● Task objective
Filter the entries and keep only the lines where the string "participant" appears.

——

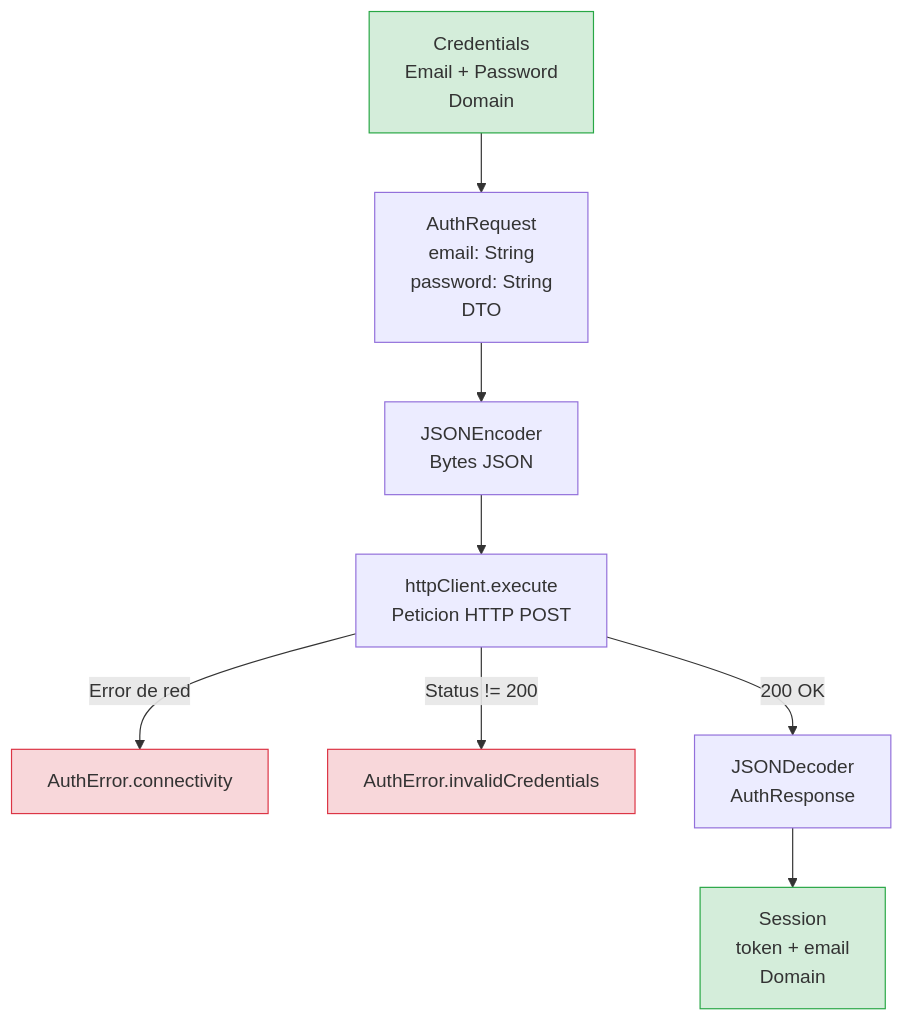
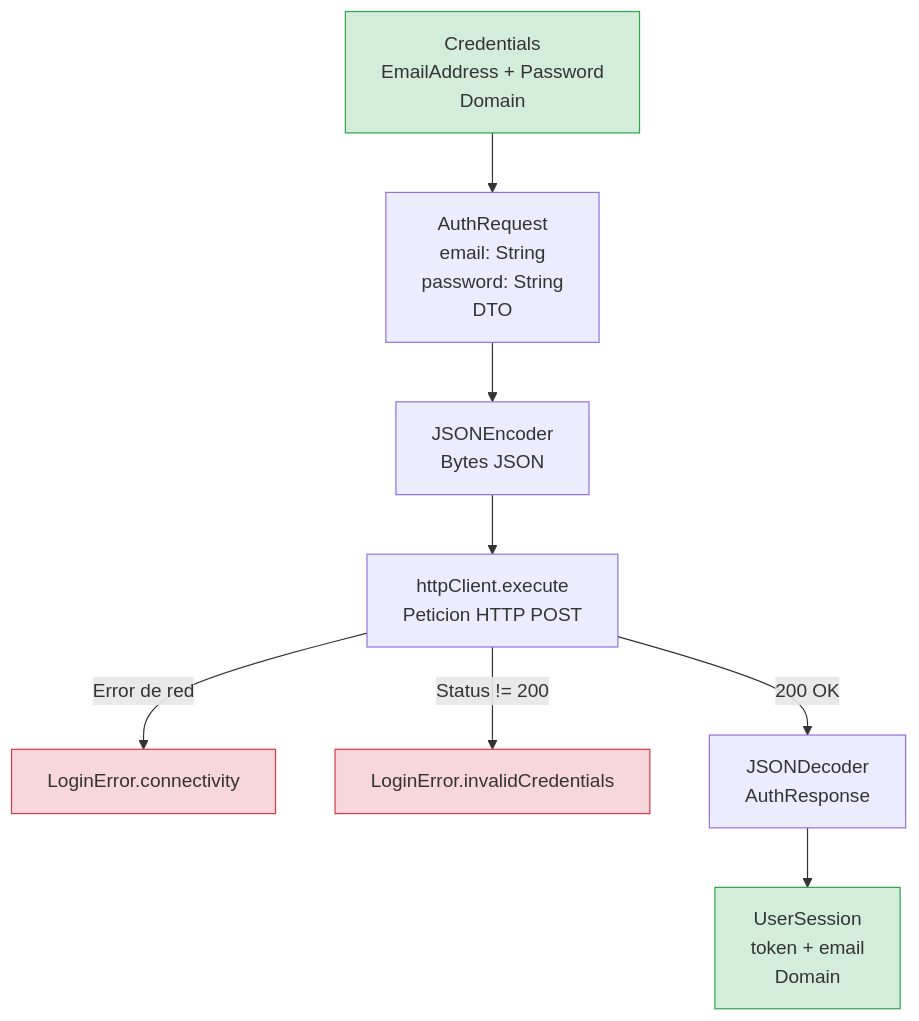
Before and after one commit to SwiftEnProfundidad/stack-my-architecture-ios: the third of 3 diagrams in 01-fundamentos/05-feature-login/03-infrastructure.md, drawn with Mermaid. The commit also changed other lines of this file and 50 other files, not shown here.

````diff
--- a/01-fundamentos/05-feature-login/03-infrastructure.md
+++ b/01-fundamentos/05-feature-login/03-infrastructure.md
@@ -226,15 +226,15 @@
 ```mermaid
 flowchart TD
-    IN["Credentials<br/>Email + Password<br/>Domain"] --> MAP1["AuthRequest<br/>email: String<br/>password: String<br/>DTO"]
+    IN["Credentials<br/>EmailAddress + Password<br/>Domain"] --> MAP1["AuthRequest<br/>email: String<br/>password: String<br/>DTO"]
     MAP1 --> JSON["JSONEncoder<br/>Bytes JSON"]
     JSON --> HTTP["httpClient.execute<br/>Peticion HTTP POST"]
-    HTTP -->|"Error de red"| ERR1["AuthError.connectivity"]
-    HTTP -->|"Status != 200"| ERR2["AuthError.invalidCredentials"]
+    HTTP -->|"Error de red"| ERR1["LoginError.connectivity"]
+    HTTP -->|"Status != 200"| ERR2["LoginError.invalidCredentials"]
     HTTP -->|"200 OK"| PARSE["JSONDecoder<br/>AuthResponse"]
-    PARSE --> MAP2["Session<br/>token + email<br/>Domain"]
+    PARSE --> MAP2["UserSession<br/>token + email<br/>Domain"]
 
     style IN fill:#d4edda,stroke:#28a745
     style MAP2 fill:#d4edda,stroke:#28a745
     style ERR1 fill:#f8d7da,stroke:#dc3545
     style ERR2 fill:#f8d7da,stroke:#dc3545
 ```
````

——

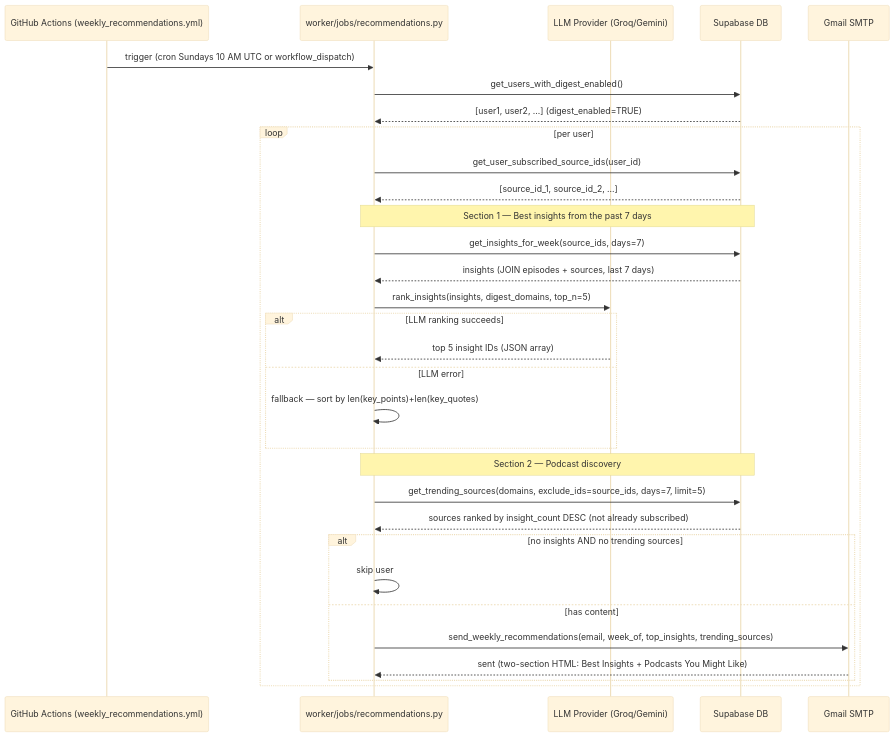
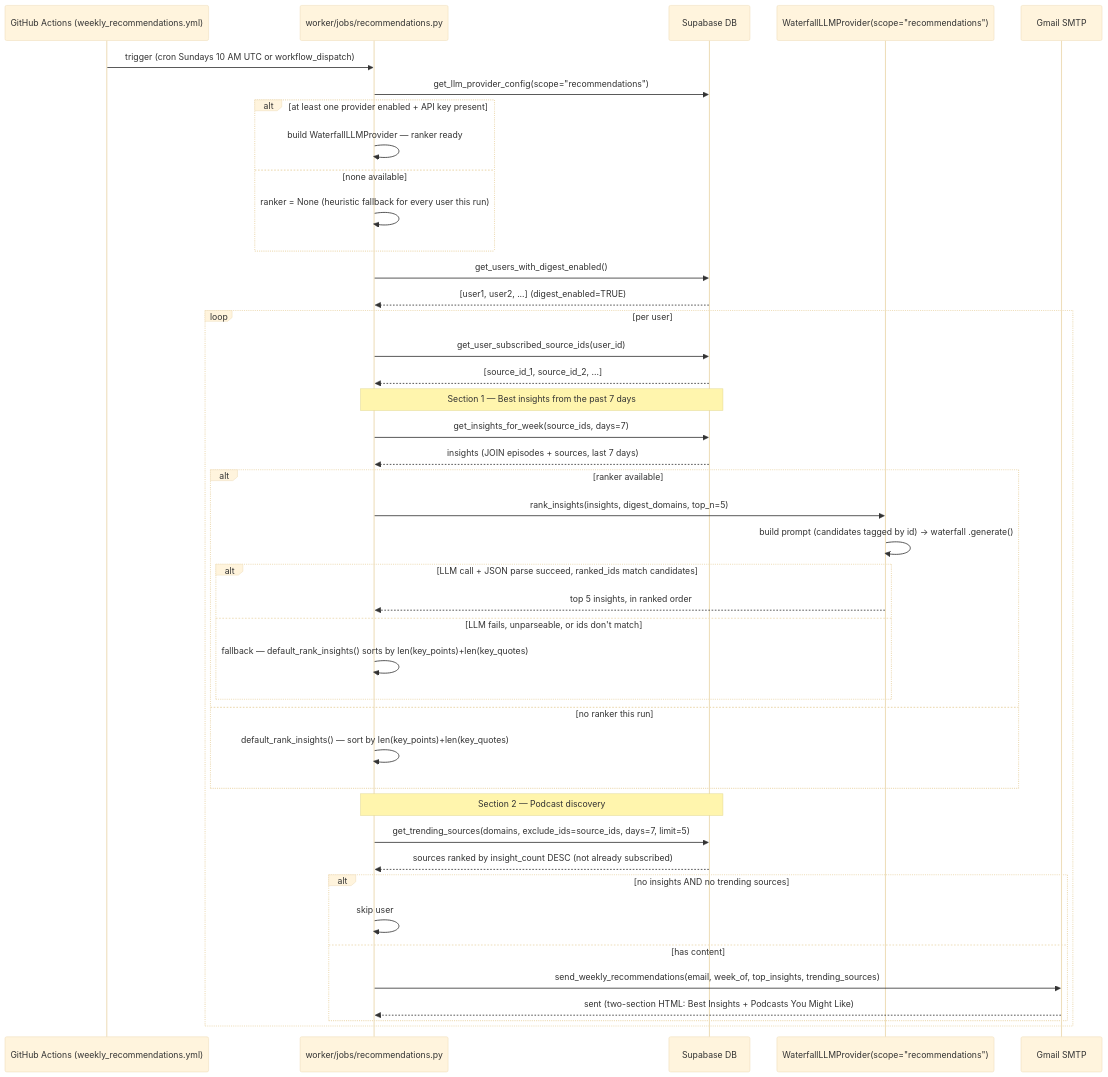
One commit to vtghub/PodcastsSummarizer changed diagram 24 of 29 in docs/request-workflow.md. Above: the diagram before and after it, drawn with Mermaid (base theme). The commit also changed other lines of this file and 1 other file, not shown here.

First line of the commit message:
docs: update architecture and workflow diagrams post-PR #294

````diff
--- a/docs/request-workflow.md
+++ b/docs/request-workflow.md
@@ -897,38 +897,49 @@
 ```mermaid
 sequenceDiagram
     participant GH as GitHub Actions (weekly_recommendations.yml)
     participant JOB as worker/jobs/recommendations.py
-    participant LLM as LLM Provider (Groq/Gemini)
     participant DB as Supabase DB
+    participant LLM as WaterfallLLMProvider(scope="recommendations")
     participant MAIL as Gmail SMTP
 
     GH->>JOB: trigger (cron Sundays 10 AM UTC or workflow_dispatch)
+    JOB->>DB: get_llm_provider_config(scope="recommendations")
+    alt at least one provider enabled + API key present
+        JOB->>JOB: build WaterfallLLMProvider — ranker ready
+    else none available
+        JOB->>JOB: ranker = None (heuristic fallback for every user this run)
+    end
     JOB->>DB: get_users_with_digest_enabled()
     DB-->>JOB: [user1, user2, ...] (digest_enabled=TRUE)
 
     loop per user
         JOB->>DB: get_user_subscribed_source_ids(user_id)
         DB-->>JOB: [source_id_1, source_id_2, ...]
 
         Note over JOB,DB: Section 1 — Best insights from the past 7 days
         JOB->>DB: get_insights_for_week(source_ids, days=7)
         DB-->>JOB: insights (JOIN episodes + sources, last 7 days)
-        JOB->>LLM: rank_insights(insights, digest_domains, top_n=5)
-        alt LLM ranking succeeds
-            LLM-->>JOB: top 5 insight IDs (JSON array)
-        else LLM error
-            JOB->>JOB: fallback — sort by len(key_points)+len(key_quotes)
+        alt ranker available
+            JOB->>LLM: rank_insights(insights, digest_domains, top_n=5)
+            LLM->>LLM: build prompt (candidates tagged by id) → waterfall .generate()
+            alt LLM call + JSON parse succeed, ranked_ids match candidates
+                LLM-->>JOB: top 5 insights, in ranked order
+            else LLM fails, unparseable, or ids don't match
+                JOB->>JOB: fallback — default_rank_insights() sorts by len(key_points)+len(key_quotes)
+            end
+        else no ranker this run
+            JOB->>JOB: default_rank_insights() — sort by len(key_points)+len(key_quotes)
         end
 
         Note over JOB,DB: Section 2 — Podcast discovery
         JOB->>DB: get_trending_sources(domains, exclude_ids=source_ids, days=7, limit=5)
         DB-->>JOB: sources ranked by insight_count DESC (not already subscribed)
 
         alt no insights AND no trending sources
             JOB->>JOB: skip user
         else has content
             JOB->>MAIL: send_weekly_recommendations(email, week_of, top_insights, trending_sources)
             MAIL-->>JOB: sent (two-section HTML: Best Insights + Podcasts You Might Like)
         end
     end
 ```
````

——

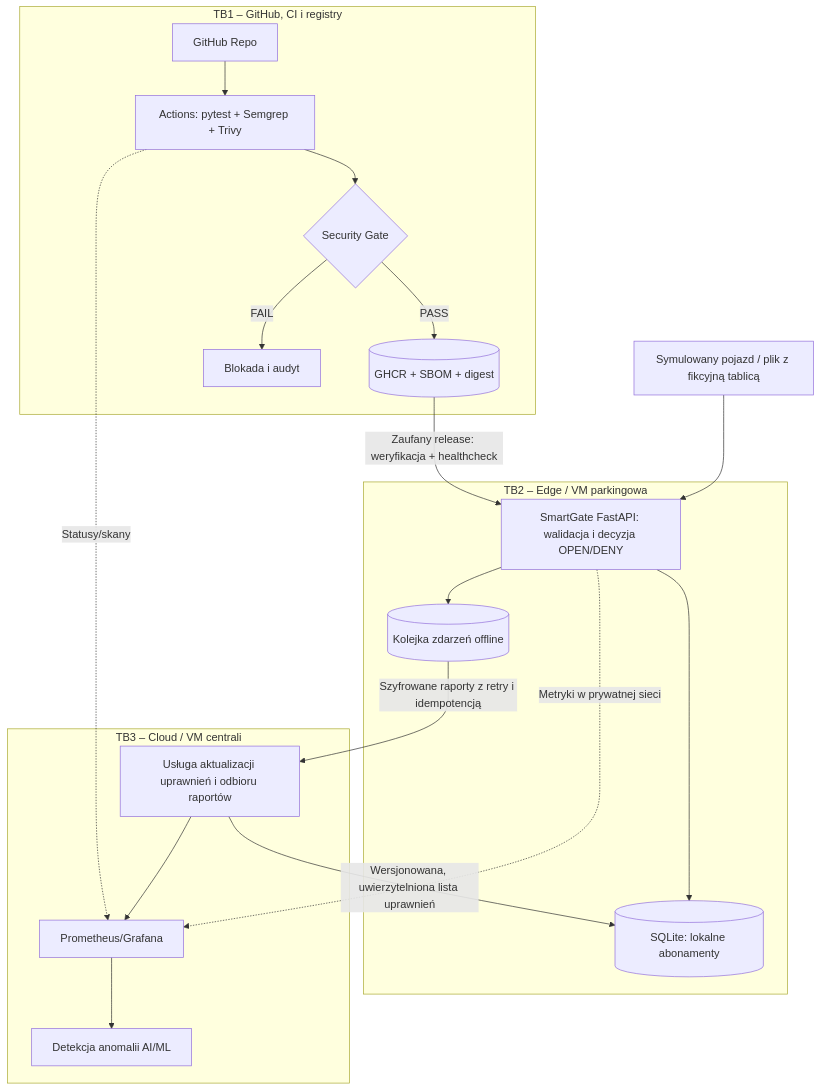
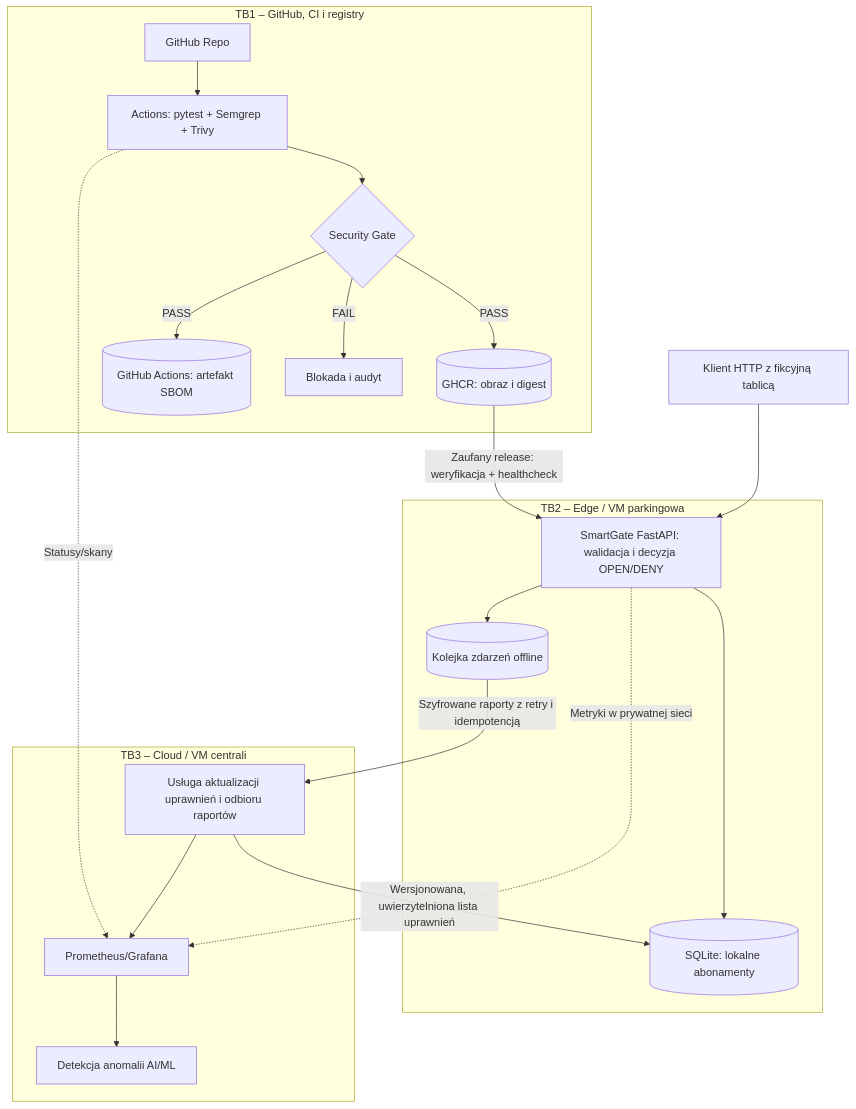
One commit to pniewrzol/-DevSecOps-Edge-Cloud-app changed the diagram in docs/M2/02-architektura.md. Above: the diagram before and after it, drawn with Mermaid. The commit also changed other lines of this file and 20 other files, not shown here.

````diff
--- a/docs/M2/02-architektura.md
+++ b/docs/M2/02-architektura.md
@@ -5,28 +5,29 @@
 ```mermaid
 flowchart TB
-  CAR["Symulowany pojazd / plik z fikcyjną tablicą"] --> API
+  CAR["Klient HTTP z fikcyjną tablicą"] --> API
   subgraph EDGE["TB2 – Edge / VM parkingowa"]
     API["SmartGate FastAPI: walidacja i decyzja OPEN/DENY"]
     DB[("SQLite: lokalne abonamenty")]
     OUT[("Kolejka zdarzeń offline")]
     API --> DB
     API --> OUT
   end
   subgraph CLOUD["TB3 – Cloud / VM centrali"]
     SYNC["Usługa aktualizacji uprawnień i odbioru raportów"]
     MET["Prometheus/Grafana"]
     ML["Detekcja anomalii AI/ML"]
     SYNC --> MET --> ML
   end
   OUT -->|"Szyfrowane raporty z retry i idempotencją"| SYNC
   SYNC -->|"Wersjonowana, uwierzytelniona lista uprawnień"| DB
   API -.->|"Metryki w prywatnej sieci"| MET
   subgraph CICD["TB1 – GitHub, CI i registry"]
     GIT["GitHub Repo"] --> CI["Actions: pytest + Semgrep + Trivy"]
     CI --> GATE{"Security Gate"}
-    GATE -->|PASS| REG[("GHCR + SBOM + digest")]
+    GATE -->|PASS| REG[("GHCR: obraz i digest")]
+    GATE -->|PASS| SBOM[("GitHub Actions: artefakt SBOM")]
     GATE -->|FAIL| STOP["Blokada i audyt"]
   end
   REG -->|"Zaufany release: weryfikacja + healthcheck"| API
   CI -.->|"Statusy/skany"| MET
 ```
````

——

● Task answer
     participant GH as GitHub Actions (weekly_recommendations.yml)
     participant JOB as worker/jobs/recommendations.py
-    participant LLM as LLM Provider (Groq/Gemini)
     participant DB as Supabase DB
+    participant LLM as WaterfallLLMProvider(scope="recommendations")
     participant MAIL as Gmail SMTP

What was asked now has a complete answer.